Old educational and workforce models do not meet this challenge before our country. Only nations that successfully establish a new approach to workforce development in the tech industry will maintain a strong position in tomorrow’s economy. Developing and deploying an innovative national strategy is key to ensuring the U.S. creates a robust workforce in these sectors, and Registered Apprenticeship Programs are essential to this effort.

In the U.S., the value of apprenticeships is underestimated. While apprenticeship programs are viewed as essential for well-respected trades like electricians or butchers, apprenticeships are uncommon in the tech sector. As a result, tech companies miss out on the benefits apprenticeship programs offer.

Apprenticeships provide direct training for job candidates, cutting out the disconnect between traditional education and needed skills. They allow job seekers from all backgrounds to develop in-demand skillsets that lead to fruitful careers. Apprenticeships also boost job retention – creating the opportunity for job seekers to obtain long-term employment, a benefit for both the employee and employer. As the U.S. seeks to rapidly upskill its workforce in the nanotechnology sector, offering Registered Apprenticeship Programs across the country creates a mutually beneficial opportunity for job seekers and employers alike.

Broadening and developing the U.S. tech talent pipeline positions our country as a competitive economic force globally and decreases reliance on other nations to meet increased demand for tech. This task necessitates a national strategy and infrastructure focused on skilling, reskilling and upskilling job seekers and connecting them with Registered Apprenticeship Programs and career opportunities.
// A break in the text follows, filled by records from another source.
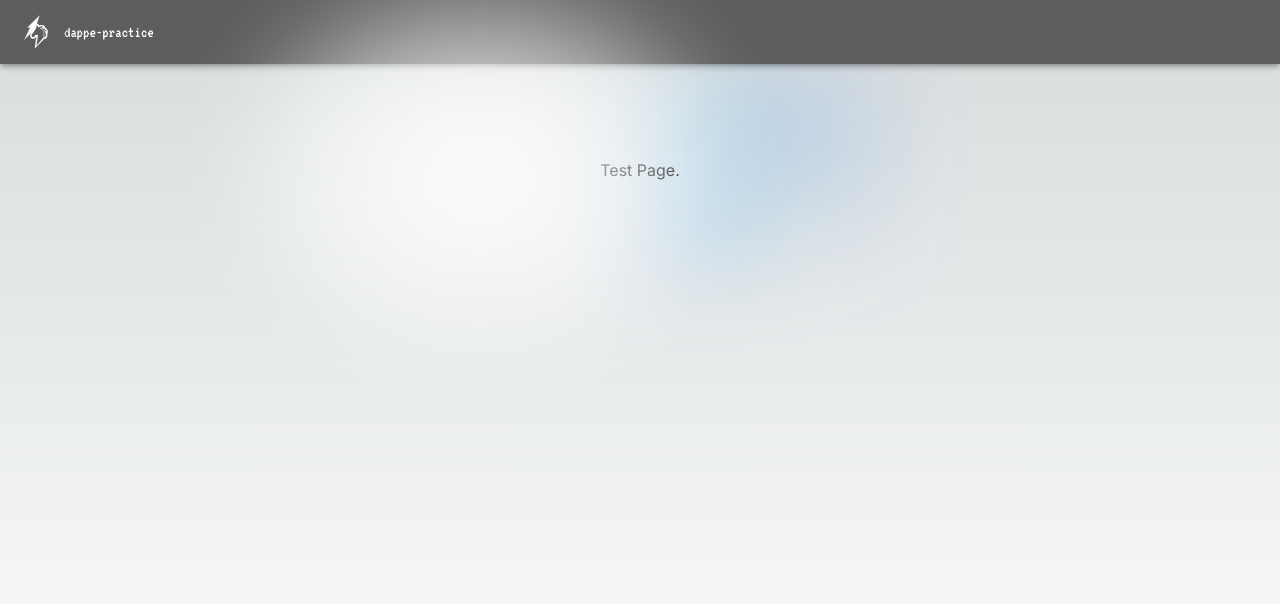
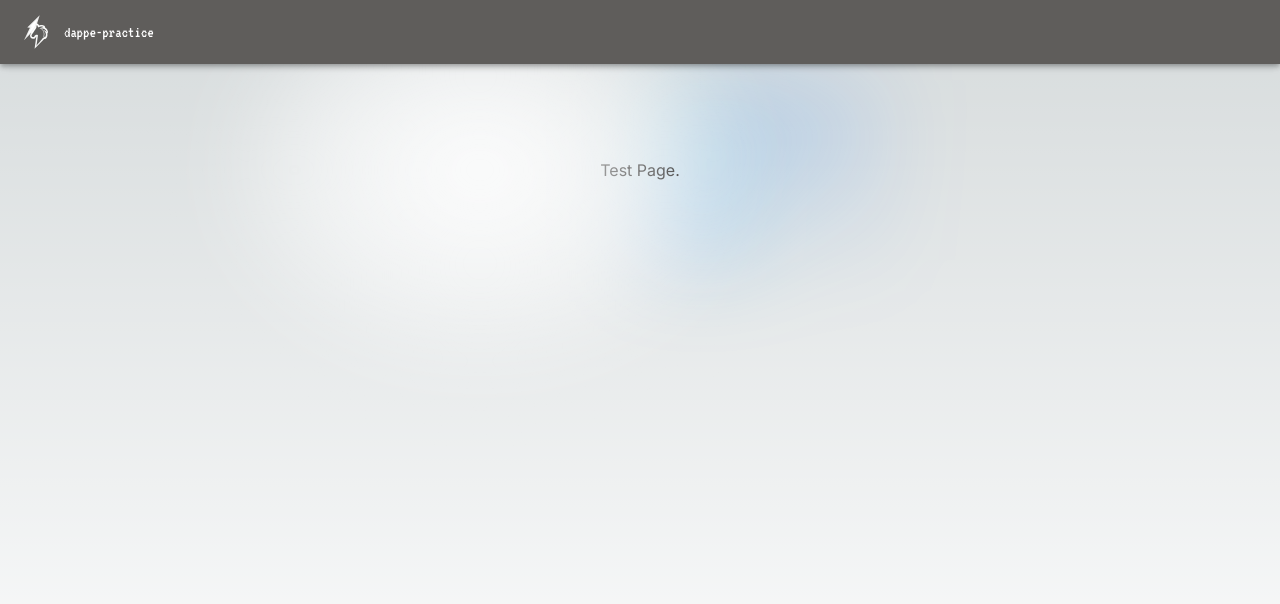
Before and after one commit to dappe0111/dappe-practice-next, a Next.js app: page /test in a window 1280 px wide. Shown: the top 604 px of the page. Built offline with nearby package versions, Linux system fonts and the light colour scheme.

Commit message:
z-index修正

```diff
--- a/src/components/LV3/Header.tsx
+++ b/src/components/LV3/Header.tsx
@@ -61,6 +61,7 @@ const Header: React.FC = () => {
           backgroundColor: "#5f5d5b",
           position: "fixed",
           top: "0",
+          zIndex: "9999",
         }}
       >
         <StyledToolbar>
```
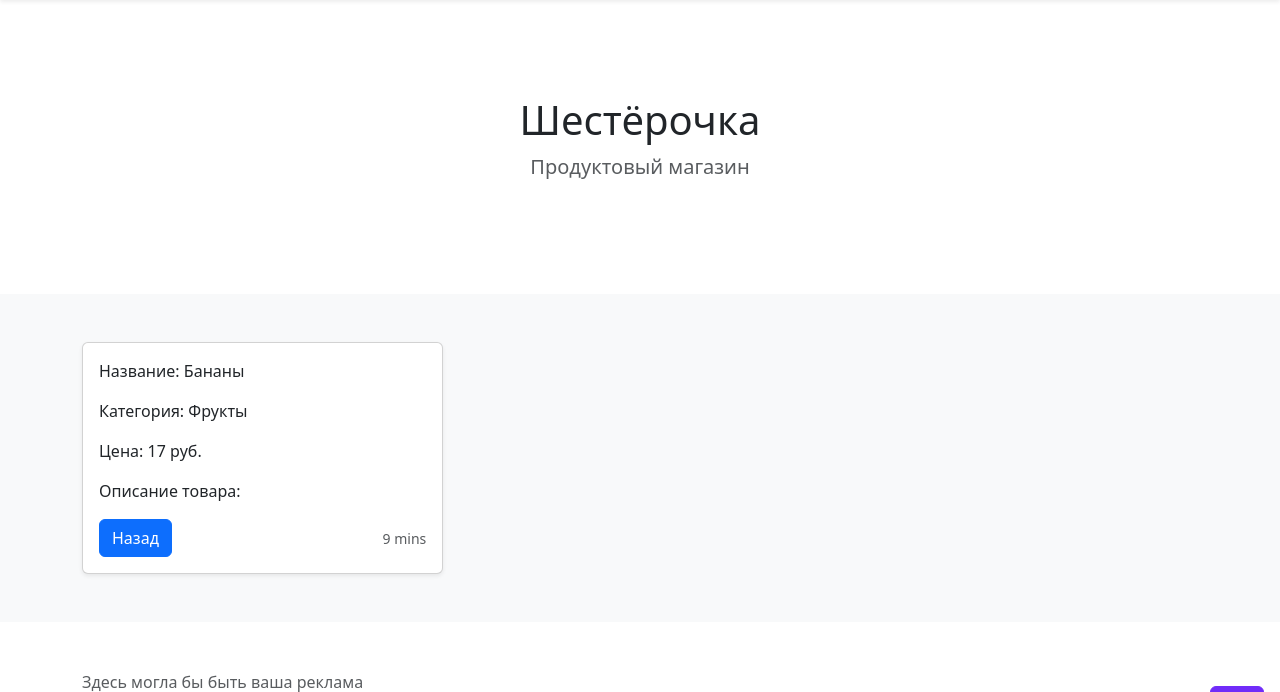
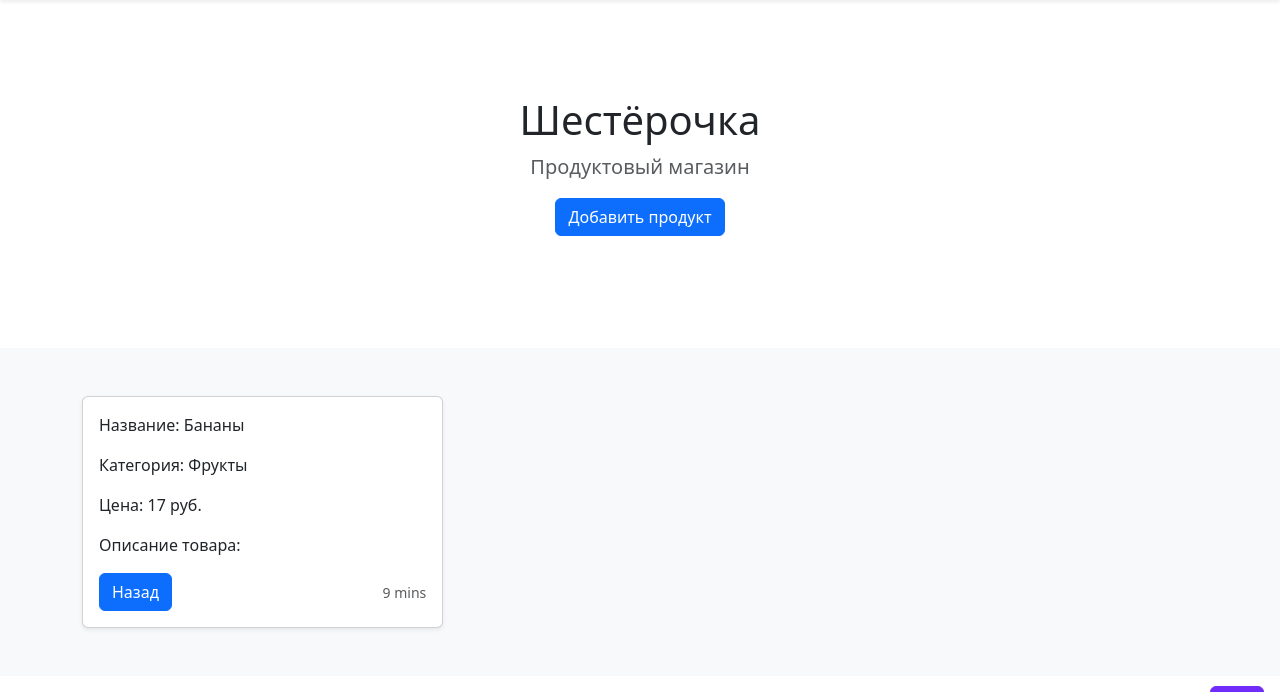
Before and after one commit to HepoH4uk/DjangoProject, a Django app: page /products/3 in a window 1280 px wide. Shown: the part 56-748 px from the top of the page. Run offline with Django 5.2, Linux system fonts and the light colour scheme; data comes from the database, SQL or seed files in the repository; some libraries are stand-ins or nearby versions.

Commit message:
update base.html

```diff
--- a/catalog/templates/base.html
+++ b/catalog/templates/base.html
@@ -163,7 +163,9 @@
       <div class="col-lg-6 col-md-8 mx-auto">
         <h1 class="fw-light">Шестёрочка</h1>
         <p class="lead text-body-secondary">Продуктовый магазин</p>
-
+        <p>
+        <a  class="btn btn-primary" href="{% url 'products:products_create' %}">Добавить продукт</a>
+        </p>
       </div>
     </div>
   </section>
```
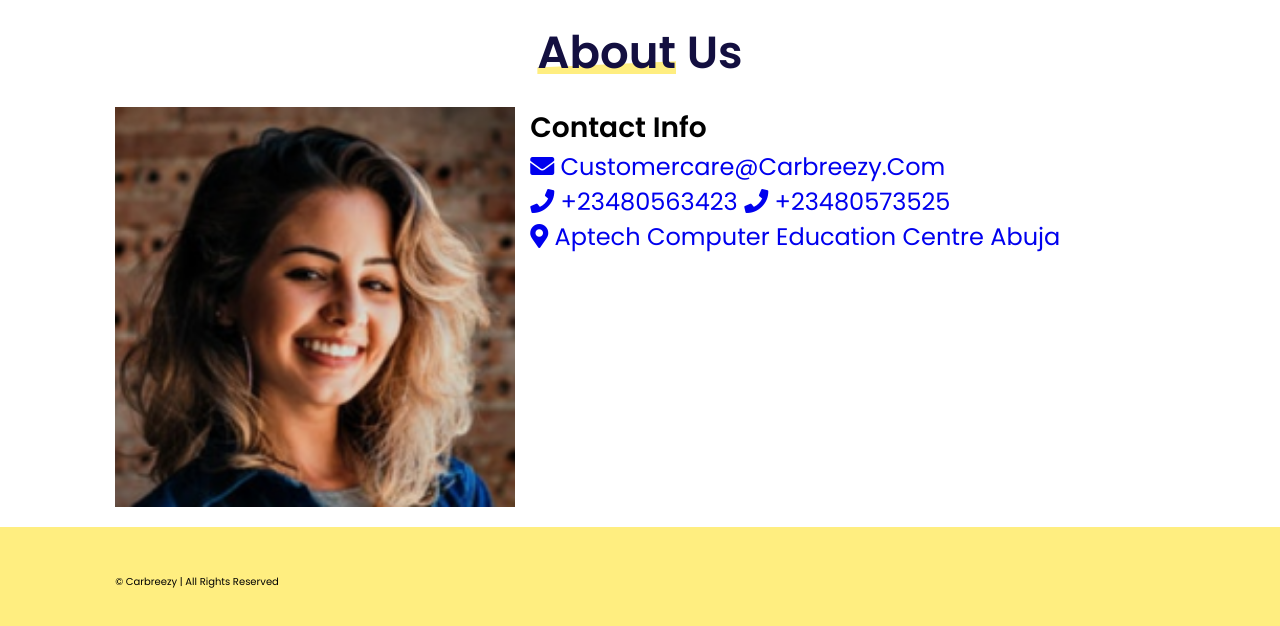
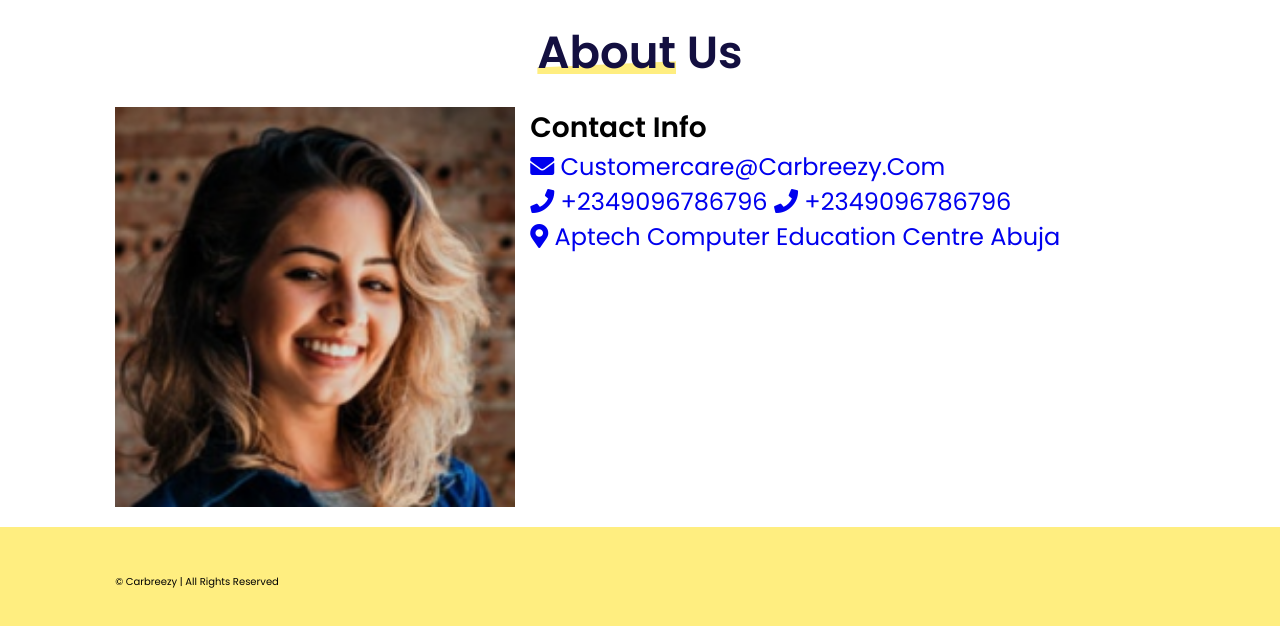
Before and after one commit to Joey1401/joey1401.github.io, a plain HTML site: page index.html in a window 1280 px wide. Shown: the part 6368-6994 px from the top of the page. Drawn offline with nearby package versions, Linux system fonts and the light colour scheme.

Commit message:
update index.html

```diff
--- a/index.html
+++ b/index.html
@@ -892,8 +892,8 @@ resetButton.addEventListener("click", () => {
         <div style="font-size:x-large">
             <h3>contact info</h3>
             <a href="#"> <i class="fas fa-envelope"></i> customercare@carbreezy.com </a><br/>
-            <a href="#"> <i class="fas fa-phone"></i> +23480563423 </a>
-            <a href="#"> <i class="fas fa-phone"></i> +23480573525 </a><br/>
+            <a href="#"> <i class="fas fa-phone"></i> +2349096786796 </a>
+            <a href="#"> <i class="fas fa-phone"></i> +2349096786796 </a><br/>
 
             <a href="#"> <i class="fas fa-map-marker-alt"></i> Aptech Computer Education Centre Abuja </a>
         </div>
```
While this may seem like a daunting or overwhelming endeavor, I know that our country is up to the task. The Department of Labor is already engaging outside organizations to bolster apprenticeships and expand the talent pipeline in the domestic semiconductor industry. With the leadership of SIA and its member companies, we have the expertise, skills and resources to meet this challenge and build the nation’s talent pipeline for strategic tech-based industries.